◆ **REQUIRED ACTION**:
Lines of the data that contain the word "moral" are the ones to copy.

━━━ DATA SUPPLIED

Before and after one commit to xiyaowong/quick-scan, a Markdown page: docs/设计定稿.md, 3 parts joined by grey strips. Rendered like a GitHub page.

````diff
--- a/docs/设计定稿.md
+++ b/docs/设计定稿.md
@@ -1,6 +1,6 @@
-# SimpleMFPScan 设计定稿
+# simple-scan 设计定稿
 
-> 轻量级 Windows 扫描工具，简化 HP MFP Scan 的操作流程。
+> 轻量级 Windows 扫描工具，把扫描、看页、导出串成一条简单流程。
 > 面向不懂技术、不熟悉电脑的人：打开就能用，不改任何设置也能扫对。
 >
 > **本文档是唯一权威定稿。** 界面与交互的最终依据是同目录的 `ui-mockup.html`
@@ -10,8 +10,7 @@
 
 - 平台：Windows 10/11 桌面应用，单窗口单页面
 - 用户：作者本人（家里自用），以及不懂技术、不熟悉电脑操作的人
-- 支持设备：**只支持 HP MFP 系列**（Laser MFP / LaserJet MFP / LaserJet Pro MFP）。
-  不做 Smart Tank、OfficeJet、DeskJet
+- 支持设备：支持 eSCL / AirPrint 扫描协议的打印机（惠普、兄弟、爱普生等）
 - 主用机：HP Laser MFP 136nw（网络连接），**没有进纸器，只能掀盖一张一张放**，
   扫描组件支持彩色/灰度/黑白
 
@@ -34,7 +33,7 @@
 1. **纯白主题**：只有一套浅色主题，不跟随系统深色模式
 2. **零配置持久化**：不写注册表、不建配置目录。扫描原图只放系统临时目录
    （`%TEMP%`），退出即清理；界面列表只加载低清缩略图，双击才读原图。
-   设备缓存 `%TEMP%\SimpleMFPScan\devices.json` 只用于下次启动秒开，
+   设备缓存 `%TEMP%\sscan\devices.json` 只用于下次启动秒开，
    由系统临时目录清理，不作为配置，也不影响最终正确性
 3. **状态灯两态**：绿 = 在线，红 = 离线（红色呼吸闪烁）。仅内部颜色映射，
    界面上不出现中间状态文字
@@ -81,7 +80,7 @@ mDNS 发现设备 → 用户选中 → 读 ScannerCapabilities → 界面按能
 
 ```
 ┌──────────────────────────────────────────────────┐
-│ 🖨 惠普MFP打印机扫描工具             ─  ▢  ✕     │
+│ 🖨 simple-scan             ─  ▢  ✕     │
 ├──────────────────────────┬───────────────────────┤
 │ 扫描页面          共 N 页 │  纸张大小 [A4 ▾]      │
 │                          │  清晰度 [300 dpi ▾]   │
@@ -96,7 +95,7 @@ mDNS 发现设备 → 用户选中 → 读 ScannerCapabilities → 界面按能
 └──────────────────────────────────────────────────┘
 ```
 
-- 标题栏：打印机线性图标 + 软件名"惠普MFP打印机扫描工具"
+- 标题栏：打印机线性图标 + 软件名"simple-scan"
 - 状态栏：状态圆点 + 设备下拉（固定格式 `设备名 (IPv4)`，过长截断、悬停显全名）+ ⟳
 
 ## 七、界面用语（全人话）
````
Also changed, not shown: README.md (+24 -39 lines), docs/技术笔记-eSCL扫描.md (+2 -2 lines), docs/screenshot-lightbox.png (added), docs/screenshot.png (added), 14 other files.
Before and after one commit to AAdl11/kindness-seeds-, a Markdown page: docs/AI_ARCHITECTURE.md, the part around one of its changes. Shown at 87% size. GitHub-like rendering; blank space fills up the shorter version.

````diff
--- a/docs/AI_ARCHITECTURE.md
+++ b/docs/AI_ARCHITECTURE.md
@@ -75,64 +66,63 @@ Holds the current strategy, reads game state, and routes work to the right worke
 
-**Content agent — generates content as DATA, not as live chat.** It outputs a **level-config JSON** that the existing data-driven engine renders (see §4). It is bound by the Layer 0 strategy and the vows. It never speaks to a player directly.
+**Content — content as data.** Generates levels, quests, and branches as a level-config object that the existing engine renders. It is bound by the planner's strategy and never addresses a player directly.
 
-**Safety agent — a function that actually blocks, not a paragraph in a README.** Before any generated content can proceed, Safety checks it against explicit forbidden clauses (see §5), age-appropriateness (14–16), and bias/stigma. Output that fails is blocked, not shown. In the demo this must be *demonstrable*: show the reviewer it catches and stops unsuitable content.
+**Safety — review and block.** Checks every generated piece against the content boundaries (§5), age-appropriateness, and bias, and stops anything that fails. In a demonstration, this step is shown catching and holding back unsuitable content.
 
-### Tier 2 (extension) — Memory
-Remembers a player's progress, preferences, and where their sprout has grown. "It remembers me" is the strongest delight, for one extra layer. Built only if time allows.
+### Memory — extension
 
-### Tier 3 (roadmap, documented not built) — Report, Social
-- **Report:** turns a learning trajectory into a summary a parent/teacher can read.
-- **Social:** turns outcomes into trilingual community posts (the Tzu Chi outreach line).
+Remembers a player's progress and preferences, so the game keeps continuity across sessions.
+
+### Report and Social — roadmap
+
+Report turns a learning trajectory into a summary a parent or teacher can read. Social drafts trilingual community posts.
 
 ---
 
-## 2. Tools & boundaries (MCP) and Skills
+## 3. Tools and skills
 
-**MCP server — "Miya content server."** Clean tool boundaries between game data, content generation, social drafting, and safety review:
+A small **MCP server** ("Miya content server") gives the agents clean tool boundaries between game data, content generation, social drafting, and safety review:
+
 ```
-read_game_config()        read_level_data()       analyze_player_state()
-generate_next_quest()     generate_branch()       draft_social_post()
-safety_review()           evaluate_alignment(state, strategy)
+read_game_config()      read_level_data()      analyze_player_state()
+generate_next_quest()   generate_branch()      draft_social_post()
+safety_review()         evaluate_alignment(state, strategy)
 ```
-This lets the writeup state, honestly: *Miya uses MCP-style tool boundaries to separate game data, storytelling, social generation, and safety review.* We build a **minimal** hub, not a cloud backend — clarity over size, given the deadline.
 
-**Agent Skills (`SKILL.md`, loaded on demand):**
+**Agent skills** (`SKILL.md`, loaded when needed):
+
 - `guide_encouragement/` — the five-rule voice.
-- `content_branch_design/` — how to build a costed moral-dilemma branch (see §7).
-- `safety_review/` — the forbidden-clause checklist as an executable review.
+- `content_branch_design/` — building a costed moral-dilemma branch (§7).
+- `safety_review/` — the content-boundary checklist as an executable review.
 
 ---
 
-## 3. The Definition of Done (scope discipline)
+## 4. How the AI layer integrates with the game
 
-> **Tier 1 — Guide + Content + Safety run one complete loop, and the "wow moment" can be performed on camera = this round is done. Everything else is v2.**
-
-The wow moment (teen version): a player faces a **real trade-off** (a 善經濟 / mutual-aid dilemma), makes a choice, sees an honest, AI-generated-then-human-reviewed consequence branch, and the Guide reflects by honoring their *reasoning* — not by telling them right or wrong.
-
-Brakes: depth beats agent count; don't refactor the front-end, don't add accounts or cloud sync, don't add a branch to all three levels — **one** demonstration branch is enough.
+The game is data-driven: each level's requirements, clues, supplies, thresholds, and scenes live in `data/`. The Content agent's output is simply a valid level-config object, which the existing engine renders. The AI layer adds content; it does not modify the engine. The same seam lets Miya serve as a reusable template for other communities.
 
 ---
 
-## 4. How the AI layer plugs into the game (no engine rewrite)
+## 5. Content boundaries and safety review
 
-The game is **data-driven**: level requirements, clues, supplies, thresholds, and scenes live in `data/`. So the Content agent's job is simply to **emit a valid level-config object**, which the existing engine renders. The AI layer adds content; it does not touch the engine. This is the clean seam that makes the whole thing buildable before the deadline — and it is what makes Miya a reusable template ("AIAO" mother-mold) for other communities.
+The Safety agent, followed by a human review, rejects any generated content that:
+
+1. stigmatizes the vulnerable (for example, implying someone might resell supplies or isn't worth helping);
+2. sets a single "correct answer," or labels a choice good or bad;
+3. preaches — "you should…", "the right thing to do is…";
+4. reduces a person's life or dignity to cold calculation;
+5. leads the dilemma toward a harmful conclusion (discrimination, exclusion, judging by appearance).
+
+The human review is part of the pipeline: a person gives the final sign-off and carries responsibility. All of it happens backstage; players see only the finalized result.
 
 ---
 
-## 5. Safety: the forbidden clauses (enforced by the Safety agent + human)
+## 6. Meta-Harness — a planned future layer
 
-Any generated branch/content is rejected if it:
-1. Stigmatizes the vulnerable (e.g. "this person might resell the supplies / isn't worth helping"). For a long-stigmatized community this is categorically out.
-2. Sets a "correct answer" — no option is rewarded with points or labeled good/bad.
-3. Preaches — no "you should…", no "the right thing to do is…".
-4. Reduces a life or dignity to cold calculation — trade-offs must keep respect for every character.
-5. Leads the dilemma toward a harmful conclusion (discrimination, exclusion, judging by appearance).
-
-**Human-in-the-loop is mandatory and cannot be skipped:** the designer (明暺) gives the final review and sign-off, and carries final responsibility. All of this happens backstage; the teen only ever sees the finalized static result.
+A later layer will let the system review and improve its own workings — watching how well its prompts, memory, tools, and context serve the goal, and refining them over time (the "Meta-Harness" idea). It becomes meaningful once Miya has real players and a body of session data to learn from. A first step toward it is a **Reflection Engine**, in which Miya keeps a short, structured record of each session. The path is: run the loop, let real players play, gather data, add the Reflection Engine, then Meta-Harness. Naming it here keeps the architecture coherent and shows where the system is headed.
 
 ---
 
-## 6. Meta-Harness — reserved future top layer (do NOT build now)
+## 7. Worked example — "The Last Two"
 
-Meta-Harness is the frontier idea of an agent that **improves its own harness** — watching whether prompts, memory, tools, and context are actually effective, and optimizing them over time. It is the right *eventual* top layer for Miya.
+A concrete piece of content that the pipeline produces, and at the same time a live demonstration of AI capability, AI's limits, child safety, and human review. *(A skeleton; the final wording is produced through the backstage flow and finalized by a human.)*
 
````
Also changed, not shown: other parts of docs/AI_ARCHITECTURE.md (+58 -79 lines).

━━━━━━

◆ **FINISHED EXERCISE**:
-- `content_branch_design/` — how to build a costed moral-dilemma branch (see §7).
+- `content_branch_design/` — building a costed moral-dilemma branch (§7).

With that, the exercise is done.